• Required action:
Carry over every entry exactly as it appears in the records.

━━━━━ Entries provided

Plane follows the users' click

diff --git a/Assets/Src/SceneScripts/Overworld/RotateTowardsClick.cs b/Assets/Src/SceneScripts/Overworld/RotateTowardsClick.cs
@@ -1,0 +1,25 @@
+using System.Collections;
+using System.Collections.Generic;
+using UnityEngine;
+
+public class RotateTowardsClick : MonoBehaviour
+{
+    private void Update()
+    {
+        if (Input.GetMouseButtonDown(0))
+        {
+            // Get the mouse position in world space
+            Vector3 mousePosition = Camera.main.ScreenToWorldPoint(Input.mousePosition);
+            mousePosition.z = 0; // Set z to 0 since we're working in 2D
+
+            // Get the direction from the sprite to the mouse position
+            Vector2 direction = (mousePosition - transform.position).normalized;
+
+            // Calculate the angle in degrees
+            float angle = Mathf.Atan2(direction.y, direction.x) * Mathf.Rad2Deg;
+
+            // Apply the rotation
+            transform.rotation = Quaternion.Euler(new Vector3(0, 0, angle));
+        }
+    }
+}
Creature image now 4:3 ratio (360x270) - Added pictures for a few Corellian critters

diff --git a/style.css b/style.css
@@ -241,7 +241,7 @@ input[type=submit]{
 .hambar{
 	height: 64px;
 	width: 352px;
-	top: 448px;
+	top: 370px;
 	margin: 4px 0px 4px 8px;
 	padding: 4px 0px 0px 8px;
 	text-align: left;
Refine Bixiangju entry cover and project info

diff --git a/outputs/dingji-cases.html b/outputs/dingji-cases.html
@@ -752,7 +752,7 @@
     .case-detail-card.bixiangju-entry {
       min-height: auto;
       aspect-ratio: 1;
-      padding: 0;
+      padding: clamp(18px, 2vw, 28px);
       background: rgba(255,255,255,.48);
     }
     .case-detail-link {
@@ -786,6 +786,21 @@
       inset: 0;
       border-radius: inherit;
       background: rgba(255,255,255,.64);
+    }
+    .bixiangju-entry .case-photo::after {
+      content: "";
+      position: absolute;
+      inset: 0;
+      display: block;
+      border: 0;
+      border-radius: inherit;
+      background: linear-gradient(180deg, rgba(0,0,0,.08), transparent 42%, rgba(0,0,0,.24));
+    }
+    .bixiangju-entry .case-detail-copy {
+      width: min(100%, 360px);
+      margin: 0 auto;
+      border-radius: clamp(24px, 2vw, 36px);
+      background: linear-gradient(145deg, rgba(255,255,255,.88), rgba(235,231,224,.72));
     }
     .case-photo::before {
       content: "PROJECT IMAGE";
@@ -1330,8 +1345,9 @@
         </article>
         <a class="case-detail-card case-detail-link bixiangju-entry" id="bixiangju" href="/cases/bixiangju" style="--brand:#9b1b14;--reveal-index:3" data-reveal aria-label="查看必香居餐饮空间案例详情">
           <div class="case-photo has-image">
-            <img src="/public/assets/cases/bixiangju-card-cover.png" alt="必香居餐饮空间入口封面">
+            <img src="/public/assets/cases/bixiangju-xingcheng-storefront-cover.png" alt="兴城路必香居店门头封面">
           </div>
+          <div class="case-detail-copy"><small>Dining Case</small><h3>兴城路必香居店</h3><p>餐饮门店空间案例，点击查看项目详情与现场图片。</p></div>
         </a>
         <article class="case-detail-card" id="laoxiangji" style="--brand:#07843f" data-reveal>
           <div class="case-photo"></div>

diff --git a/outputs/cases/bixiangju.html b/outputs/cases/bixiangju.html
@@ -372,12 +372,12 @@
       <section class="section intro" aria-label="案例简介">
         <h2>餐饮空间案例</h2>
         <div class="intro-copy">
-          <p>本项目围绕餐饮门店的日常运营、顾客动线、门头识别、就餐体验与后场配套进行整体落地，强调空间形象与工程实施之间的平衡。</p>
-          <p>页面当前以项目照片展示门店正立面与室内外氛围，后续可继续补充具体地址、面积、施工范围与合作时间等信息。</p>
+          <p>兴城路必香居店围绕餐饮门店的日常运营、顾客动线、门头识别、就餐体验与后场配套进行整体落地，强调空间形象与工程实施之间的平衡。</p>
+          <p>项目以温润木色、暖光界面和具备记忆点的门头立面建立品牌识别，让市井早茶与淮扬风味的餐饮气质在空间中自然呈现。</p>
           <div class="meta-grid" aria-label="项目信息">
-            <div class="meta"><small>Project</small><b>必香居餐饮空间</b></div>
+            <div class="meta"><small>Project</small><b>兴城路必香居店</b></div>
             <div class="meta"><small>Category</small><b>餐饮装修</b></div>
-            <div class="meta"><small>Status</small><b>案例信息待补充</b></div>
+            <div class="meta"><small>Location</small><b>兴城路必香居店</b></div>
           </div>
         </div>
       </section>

━━━━━━━━━━

• Solution to the exercise:
Plane follows the users' click

diff --git a/Assets/Src/SceneScripts/Overworld/RotateTowardsClick.cs b/Assets/Src/SceneScripts/Overworld/RotateTowardsClick.cs
@@ -1,0 +1,25 @@
+using System.Collections;
+using System.Collections.Generic;
+using UnityEngine;
+
+public class RotateTowardsClick : MonoBehaviour
+{
+    private void Update()
+    {
+        if (Input.GetMouseButtonDown(0))
+        {
+            // Get the mouse position in world space
+            Vector3 mousePosition = Camera.main.ScreenToWorldPoint(Input.mousePosition);
+            mousePosition.z = 0; // Set z to 0 since we're working in 2D
+
+            // Get the direction from the sprite to the mouse position
+            Vector2 direction = (mousePosition - transform.position).normalized;
+
+            // Calculate the angle in degrees
+            float angle = Mathf.Atan2(direction.y, direction.x) * Mathf.Rad2Deg;
+
+            // Apply the rotation
+            transform.rotation = Quaternion.Euler(new Vector3(0, 0, angle));
+        }
+    }
+}
Creature image now 4:3 ratio (360x270) - Added pictures for a few Corellian critters

diff --git a/style.css b/style.css
@@ -241,7 +241,7 @@ input[type=submit]{
 .hambar{
 	height: 64px;
 	width: 352px;
-	top: 448px;
+	top: 370px;
 	margin: 4px 0px 4px 8px;
 	padding: 4px 0px 0px 8px;
 	text-align: left;
Refine Bixiangju entry cover and project info

diff --git a/outputs/dingji-cases.html b/outputs/dingji-cases.html
@@ -752,7 +752,7 @@
     .case-detail-card.bixiangju-entry {
       min-height: auto;
       aspect-ratio: 1;
-      padding: 0;
+      padding: clamp(18px, 2vw, 28px);
       background: rgba(255,255,255,.48);
     }
     .case-detail-link {
@@ -786,6 +786,21 @@
       inset: 0;
       border-radius: inherit;
       background: rgba(255,255,255,.64);
+    }
+    .bixiangju-entry .case-photo::after {
+      content: "";
+      position: absolute;
+      inset: 0;
+      display: block;
+      border: 0;
+      border-radius: inherit;
+      background: linear-gradient(180deg, rgba(0,0,0,.08), transparent 42%, rgba(0,0,0,.24));
+    }
+    .bixiangju-entry .case-detail-copy {
+      width: min(100%, 360px);
+      margin: 0 auto;
+      border-radius: clamp(24px, 2vw, 36px);
+      background: linear-gradient(145deg, rgba(255,255,255,.88), rgba(235,231,224,.72));
     }
     .case-photo::before {
       content: "PROJECT IMAGE";
@@ -1330,8 +1345,9 @@
         </article>
         <a class="case-detail-card case-detail-link bixiangju-entry" id="bixiangju" href="/cases/bixiangju" style="--brand:#9b1b14;--reveal-index:3" data-reveal aria-label="查看必香居餐饮空间案例详情">
           <div class="case-photo has-image">
-            <img src="/public/assets/cases/bixiangju-card-cover.png" alt="必香居餐饮空间入口封面">
+            <img src="/public/assets/cases/bixiangju-xingcheng-storefront-cover.png" alt="兴城路必香居店门头封面">
           </div>
+          <div class="case-detail-copy"><small>Dining Case</small><h3>兴城路必香居店</h3><p>餐饮门店空间案例，点击查看项目详情与现场图片。</p></div>
         </a>
         <article class="case-detail-card" id="laoxiangji" style="--brand:#07843f" data-reveal>
           <div class="case-photo"></div>

diff --git a/outputs/cases/bixiangju.html b/outputs/cases/bixiangju.html
@@ -372,12 +372,12 @@
       <section class="section intro" aria-label="案例简介">
         <h2>餐饮空间案例</h2>
         <div class="intro-copy">
-          <p>本项目围绕餐饮门店的日常运营、顾客动线、门头识别、就餐体验与后场配套进行整体落地，强调空间形象与工程实施之间的平衡。</p>
-          <p>页面当前以项目照片展示门店正立面与室内外氛围，后续可继续补充具体地址、面积、施工范围与合作时间等信息。</p>
+          <p>兴城路必香居店围绕餐饮门店的日常运营、顾客动线、门头识别、就餐体验与后场配套进行整体落地，强调空间形象与工程实施之间的平衡。</p>
+          <p>项目以温润木色、暖光界面和具备记忆点的门头立面建立品牌识别，让市井早茶与淮扬风味的餐饮气质在空间中自然呈现。</p>
           <div class="meta-grid" aria-label="项目信息">
-            <div class="meta"><small>Project</small><b>必香居餐饮空间</b></div>
+            <div class="meta"><small>Project</small><b>兴城路必香居店</b></div>
             <div class="meta"><small>Category</small><b>餐饮装修</b></div>
-            <div class="meta"><small>Status</small><b>案例信息待补充</b></div>
+            <div class="meta"><small>Location</small><b>兴城路必香居店</b></div>
           </div>
         </div>
       </section>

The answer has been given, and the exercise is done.